Travelling over the holidays is stressful enough if you’re one person. Add kids to the mix and now it’s a whole different ball game.
Whether it’s by plane, train or car, keeping your little ones safe and occupied during the busiest travel season of the year is a challenge. Any help is welcomed help as stress levels soar.
“You’re already stressed and a bit exhausted,” parenting expert Ann Douglas says. “But on top of that, there are more crowds. Think about the airport on Christmas Eve — there’s just a tsunami of humanity around you and everybody else has that high-stressed and high energy level, so you’re picking up on that and so are your kids and we know stress can be contagious.”
And not just that, Douglas says, but parents can face other challenges as well, like dealing with a child who’s adjusting to a change in schedule. This can impact the amount of sleep the child gets and switch up their meal times, which can make the child difficult to deal with.
So what’s a parent to do?
Douglas offers up some tips to parents who are travelling over the holidays.
Get in the right mindset
“Know this is going to require extra stamina and patients from you,” Douglas says. “Go into the holiday season as well rested as possible – if that is possible when you’re a parent.”
Also, make sure to pace yourself and resist the temptation to turn the holidays into a hurricane of busyness from start to finish, she adds.
“And recognize travelling can be both exciting and exhausting,” she says. “Don’t overdo it.”
Turn the tables
You can’t blame someone for doing all they can to please their family and friends. But if it’s going to be too much of a hassle, consider asking everyone to come to you.
“Encourage other people to come to you rather than lugging your baby, toddler and all the assorted gear five hours to visit the grandparents,” Douglas suggests. “See if maybe this year the grandparents can come to you.”
Stay on schedule
It might be tough to pay attention to these normal daily cues and routines, but amidst the chaos try to remember when your child should be eating and sleeping.
“Keep your kids on track with eating and sleeping as much as possible,” Douglas says. “A child who is sleep deprived and feeling hungry because you’re stuck in bumper-to-bumper traffic an hour after he should have eaten his lunch isn’t going to be a particularly happy travel companion.”
Travelling by car
First, be realistic about how much distance you can travel in a day, Douglas advises.
You may have been able to do a 24-hour non-stop road trip to Florida, for example, before having kids, but that is no longer the case now, Douglas says.
Now you need to plan for frequent washroom and food breaks. Research rest stops beforehand and make sure you have a solid game plan on when and where you’ll stop, she adds.
Douglas says parents also need to plan to travel at the time of day that works best for them and their kids.
For some kids it may mean you do most of your travelling late at night after they’ve fallen asleep, but for other kids it may be a disaster, Douglas says. So know what works best for you.
Lastly, bring some toys or books that will keep the children company while in the car, as well as some food.

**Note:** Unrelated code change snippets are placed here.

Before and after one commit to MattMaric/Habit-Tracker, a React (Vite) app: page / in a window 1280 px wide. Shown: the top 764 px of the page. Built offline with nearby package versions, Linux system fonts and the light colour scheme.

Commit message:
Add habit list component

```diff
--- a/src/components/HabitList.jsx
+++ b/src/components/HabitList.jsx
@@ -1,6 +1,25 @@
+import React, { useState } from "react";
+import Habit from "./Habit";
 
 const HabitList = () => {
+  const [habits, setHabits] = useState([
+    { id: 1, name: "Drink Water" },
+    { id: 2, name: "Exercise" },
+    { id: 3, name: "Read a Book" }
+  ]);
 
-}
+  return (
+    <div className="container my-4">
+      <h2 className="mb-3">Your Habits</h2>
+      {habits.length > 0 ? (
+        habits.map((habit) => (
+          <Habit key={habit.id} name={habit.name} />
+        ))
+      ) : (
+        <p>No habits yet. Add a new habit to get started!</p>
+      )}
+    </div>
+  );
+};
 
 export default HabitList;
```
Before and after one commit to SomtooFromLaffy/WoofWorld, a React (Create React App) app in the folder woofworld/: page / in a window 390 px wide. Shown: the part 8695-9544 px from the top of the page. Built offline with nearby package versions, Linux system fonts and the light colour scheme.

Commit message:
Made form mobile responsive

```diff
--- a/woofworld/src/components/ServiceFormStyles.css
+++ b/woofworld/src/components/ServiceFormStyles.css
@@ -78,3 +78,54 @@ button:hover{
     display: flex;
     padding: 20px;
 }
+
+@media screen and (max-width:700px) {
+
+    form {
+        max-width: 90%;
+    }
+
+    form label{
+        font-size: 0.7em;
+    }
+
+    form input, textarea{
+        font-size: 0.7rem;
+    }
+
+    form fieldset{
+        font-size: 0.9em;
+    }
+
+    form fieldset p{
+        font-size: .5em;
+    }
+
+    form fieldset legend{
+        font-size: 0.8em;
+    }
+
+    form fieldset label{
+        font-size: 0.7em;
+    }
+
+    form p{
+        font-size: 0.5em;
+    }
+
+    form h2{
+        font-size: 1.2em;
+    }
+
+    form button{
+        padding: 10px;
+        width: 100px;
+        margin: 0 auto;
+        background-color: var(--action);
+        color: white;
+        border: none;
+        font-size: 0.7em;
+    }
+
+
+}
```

Don’t count on the rest stops having everything your family wants or needs, especially if you have a child who is a picky eater, Douglas says.
Travelling by plane
As much as you’d like to get settled into your seat on the plane early, this may not be the best move if you’re travelling with kids, Douglas points out.
“Don’t rush to board really early unless you think you’re going to need a lot of time getting settled in your seat, which may be the case if you’re travelling with a newborn,” Douglas says. “But if you have older kids, the best thing to do is to let them move around as long as possible.”
Otherwise, this can cause them to be restless and bored before the plane has even taken off, she adds.
Don’t forget to pack plenty of diversions as well, Douglas says, like toys, games and snacks.
Forget about reading a novel yourself, parents, or zoning out – your number one job as a parent travelling with young kids, Douglas says, is to keep the kids happy and entertained.
“Not many toddlers want to be stuck in a seat for a long period of time so the way to work with that is to give them your attention,” she says.
And if you’re travelling with a baby, don’t get overly stressed if they start to cry. Douglas assures that while some passengers may not like it, most will actually understand your situation.
“You’ll find it easier to stay calm and to focus on meeting their child’s needs if you’re a little less focused on worrying about what everybody else on the plane is thinking about you,” Douglas explains. “The fact is most people will be sympathetic and they’ll recognize you’re doing the best you can in a really difficult situation. Let any judging stares fade into the background.”